According to Forrester analyst Sucharita Mulpuru-Kodali, the abundance of inexpensive new apparel and the limited number of people accustomed to buying secondhand challenge growth. Noting that inflation in clothing prices has remained essentially flat for over two decades, she said, “Because the Internet’s growing, they’ll continue to grow, but in terms of what’s the opportunity for this business? It’s going to be somewhat limited because we just have so much access to cheap clothes.”
Others see a fundamental shift in consumption with the potential to expand secondhand shopping to new populations.
“People, and women in particular, are not just willing, but highly interested in buying and selling clothes to and from each other. In the case of secondhand retail, what we call recommerce, we see demand leading the charge. This is a great place for investment and business building, as the primary value extraction, generally charging a small fee for the sale, comes after someone else has created the initial value, designing and manufacturing the good,” says Liza Kindred, founder of fashion tech think tank Third Wave Fashion.
It’s a trend that’s not lost on retailers such as Nordstrom and brands that include H&M, Patagonia and Eileen Fisher, each of which offers customers a clothing recycling program.
More opportunity is available, predicted Kindred, who sees a day when fashion brands could follow the example of car companies such as Lexus that sell both new and used cars. “They can extract additional value by owning their repeat supply chain. It’s pretty obvious that the one of the best places to find a new customer for a $4,000 luxury bag is the pool of customers already shelling out $2,000 for a used one.

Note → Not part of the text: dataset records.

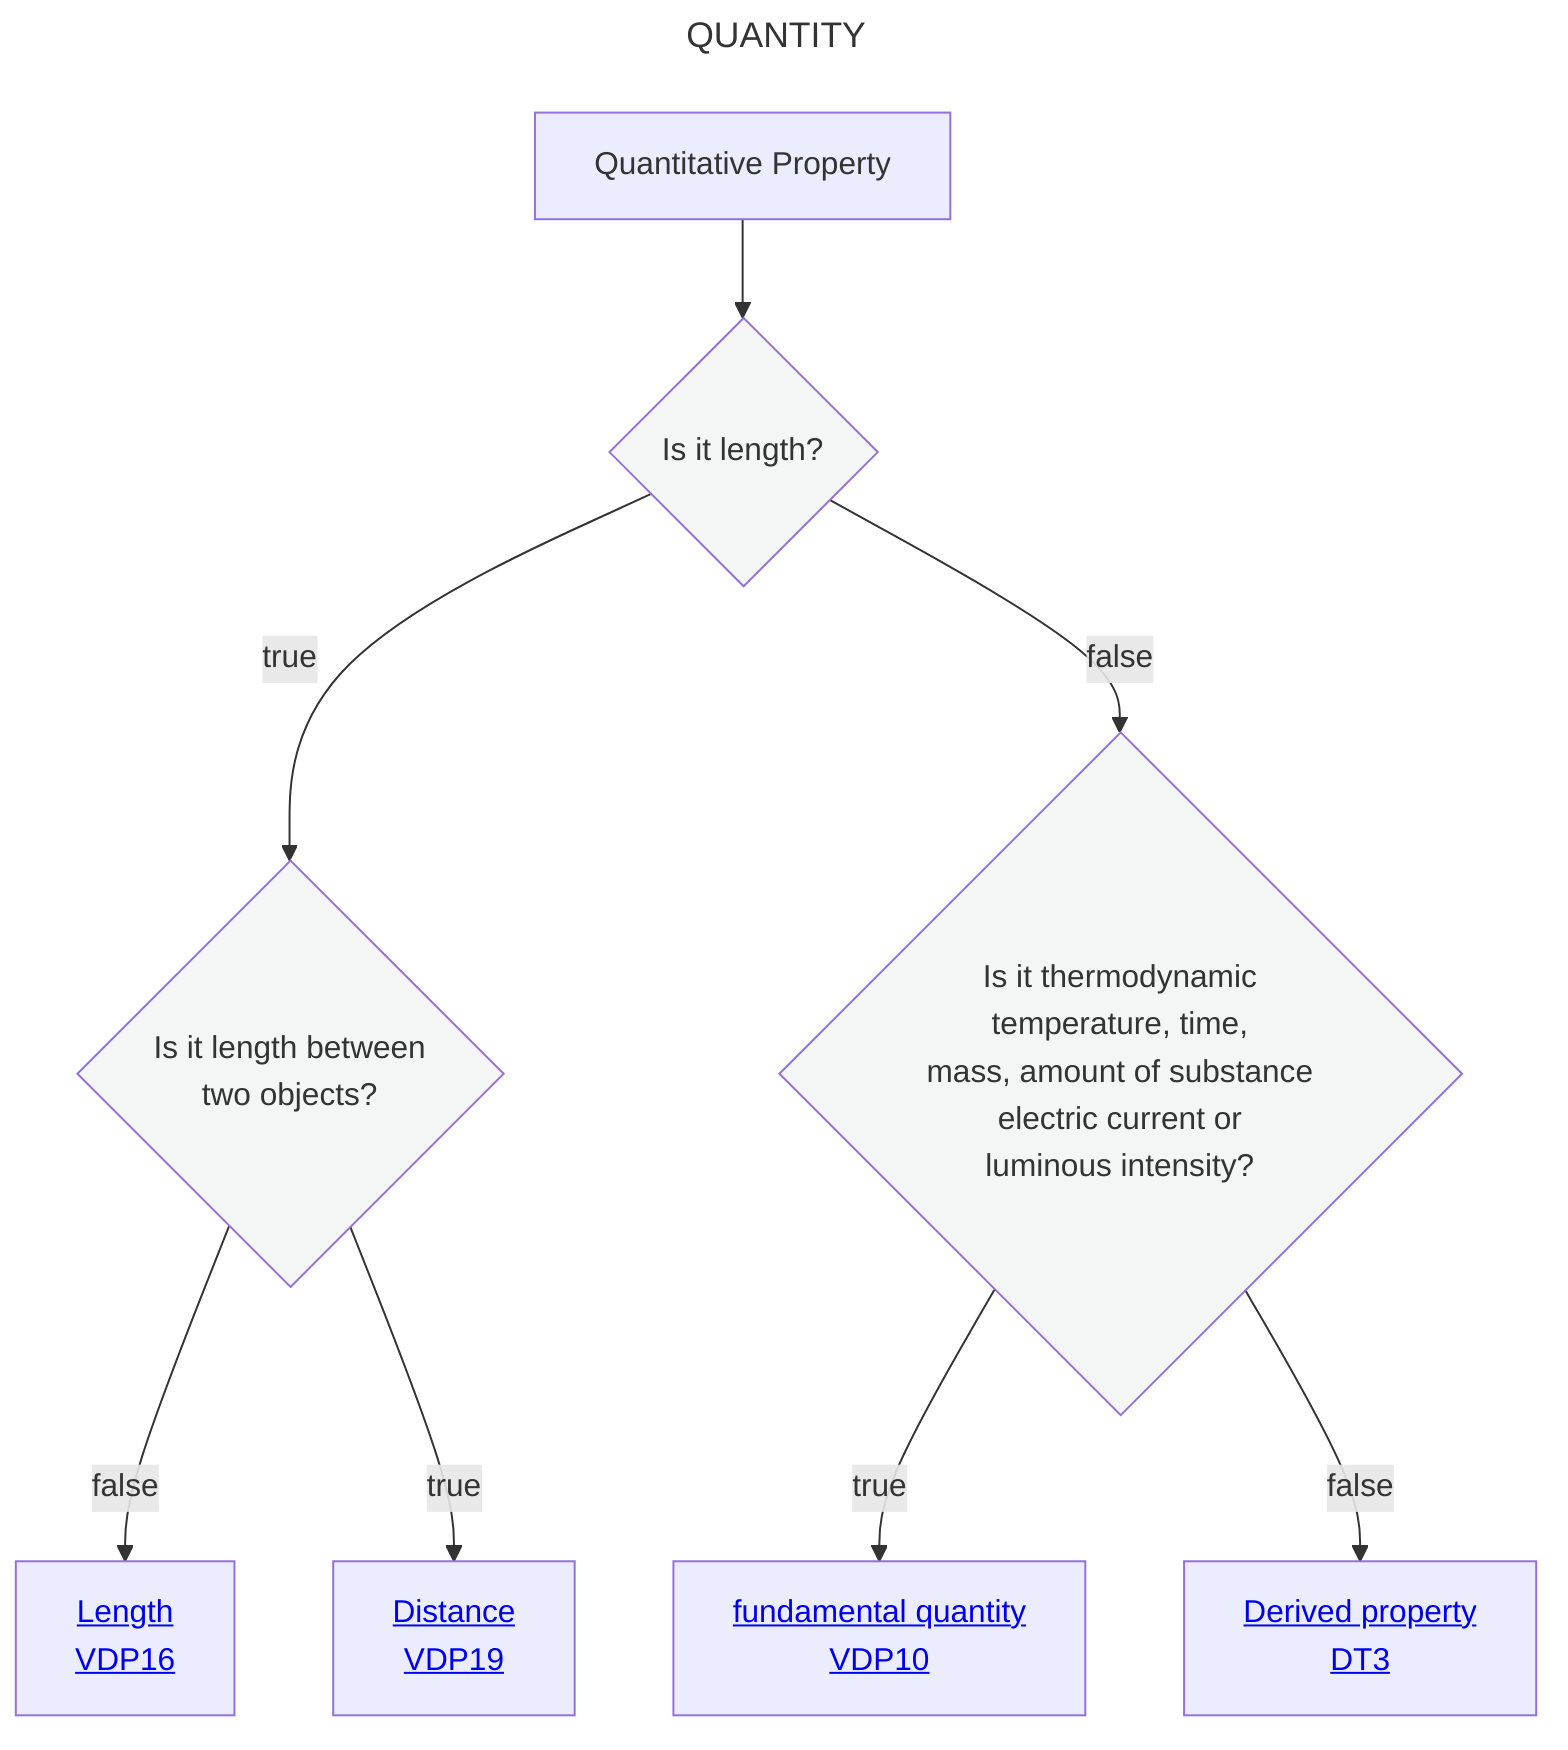
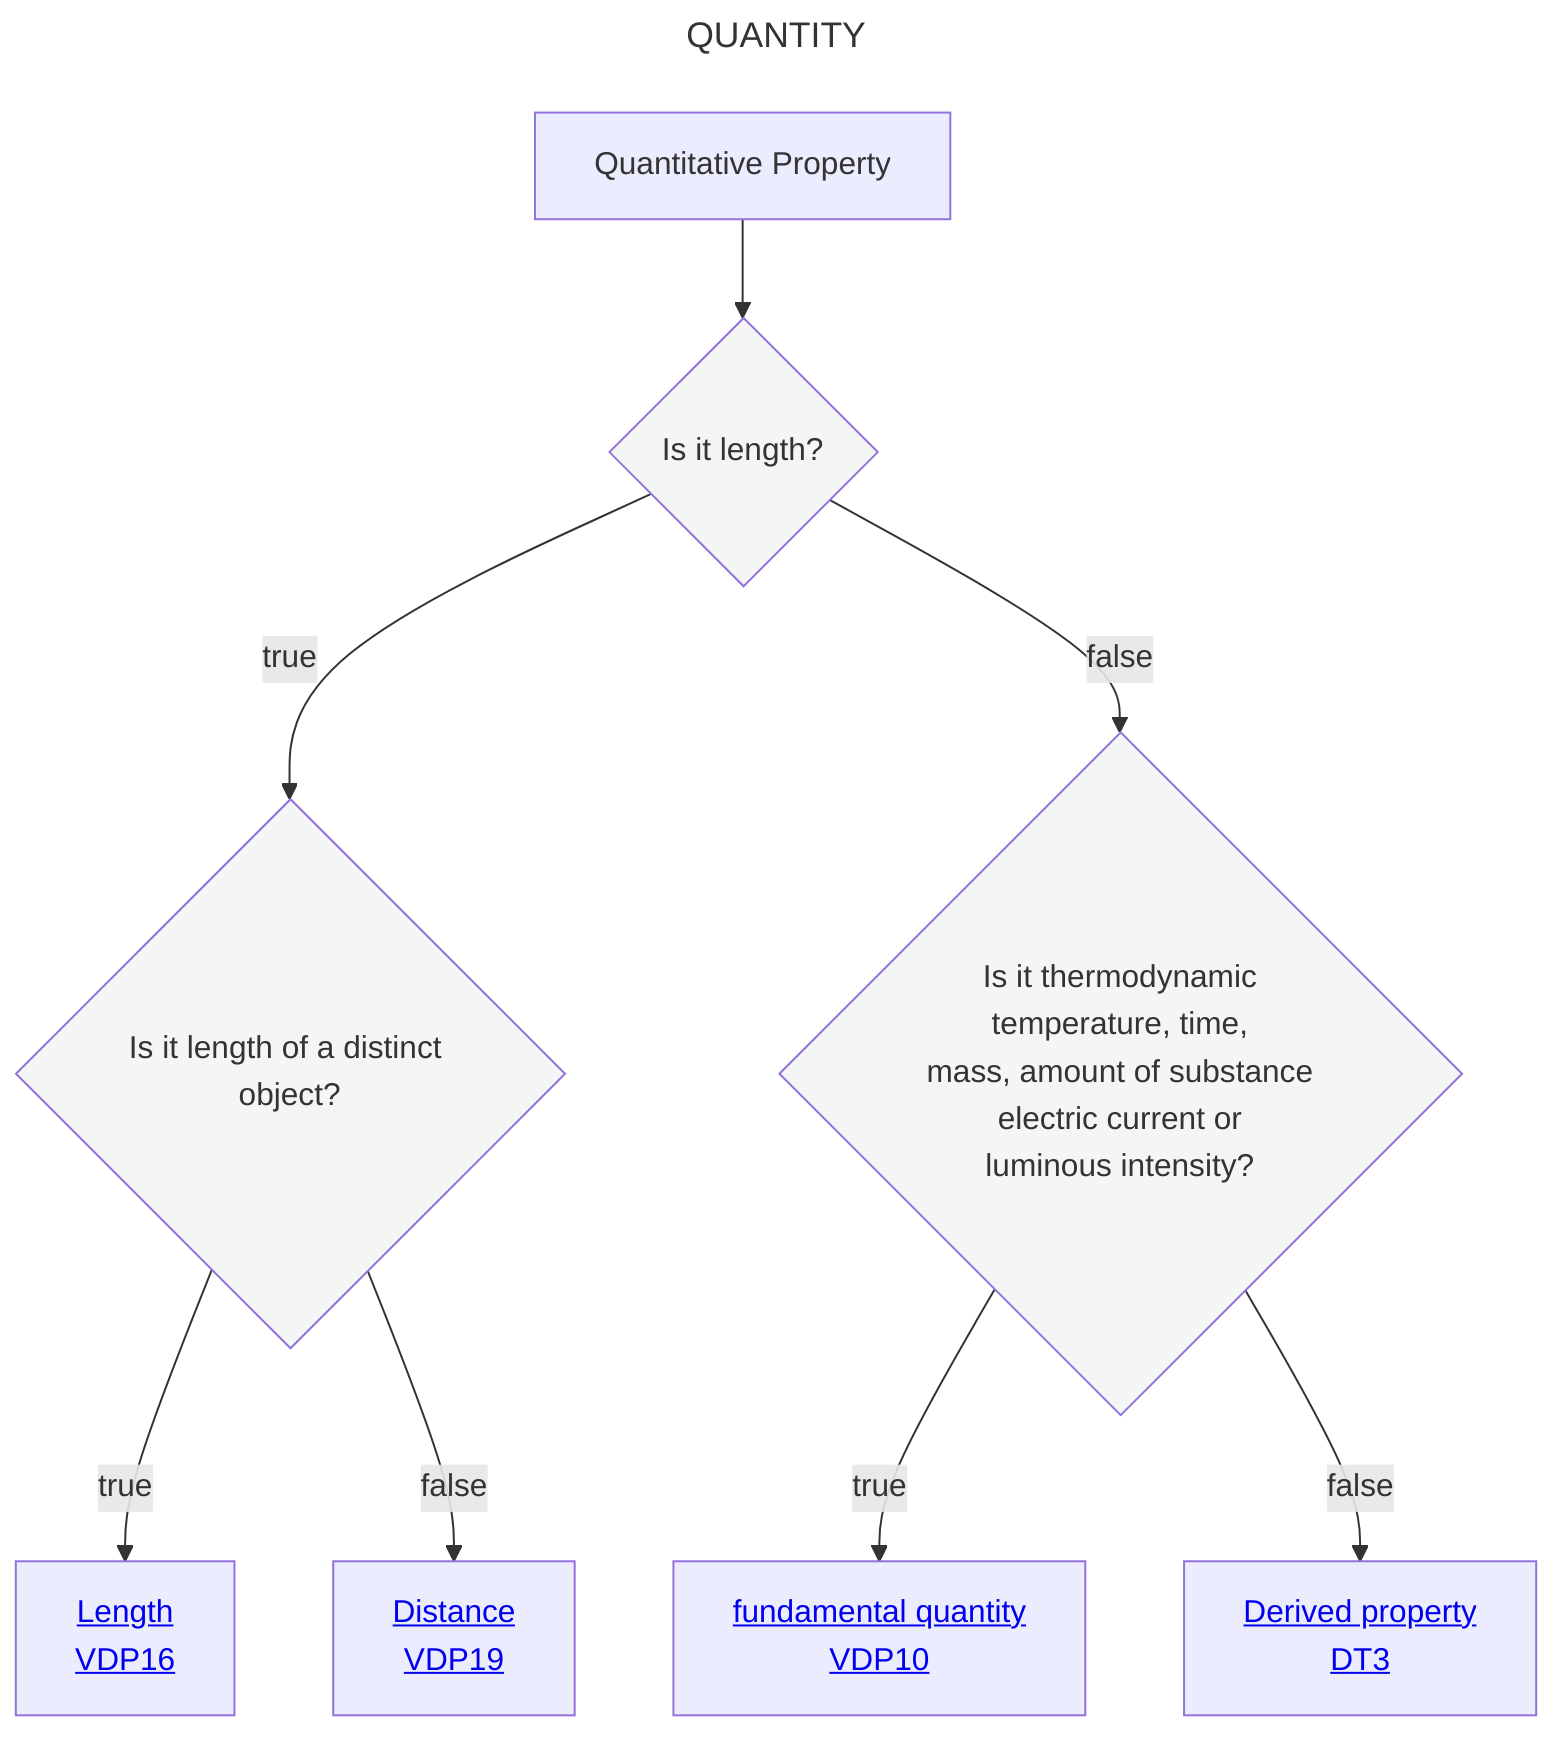
---
title: QUANTITY
---
flowchart TD
    A[Quantitative Property] --> C{Is it length?}:::white
-     C --> |true|E{Is it length between <br> two objects?}:::white
+     C --> |true|E{Is it length of a distinct object?}:::white
    C --> |false|F{Is it thermodynamic <br> temperature, time,  <br> mass, amount of substance <br> electric current or <br> luminous intensity?}:::white
    F --> |true|G[<a href='https://github.com/mabablue/I-ADOPT-patterns-playground/blob/main/pattern/VDP10.yaml'>fundamental quantity <br> VDP10</a>]
    F --> |false|M[<a href='https://github.com/mabablue/I-ADOPT-patterns-playground/blob/main/Decisition_trees/DT3.mmd'>Derived property <br> DT3</a>]
-     E --> |false|N[<a href='https://github.com/mabablue/I-ADOPT-patterns-playground/blob/main/pattern/VDP16.yaml'>Length <br> VDP16</a>]
-     E --> |true|O[<a href='https://github.com/mabablue/I-ADOPT-patterns-playground/blob/main/pattern/VDP19.yaml'>Distance <br> VDP19</a>]
+     E --> |true|N[<a href='https://github.com/mabablue/I-ADOPT-patterns-playground/blob/main/pattern/VDP16.yaml'>Length <br> VDP16</a>]
+     E --> |false|O[<a href='https://github.com/mabablue/I-ADOPT-patterns-playground/blob/main/pattern/VDP19.yaml'>Distance <br> VDP19</a>]
   classDef blue fill:#90D5FF
   classDef satblue fill:#57B9FF
   classDef white fill:#f3f6f4
   classDef green fill:#6aa84f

Luxury brands, especially, are leaving enormous potential value on the table here,” she said.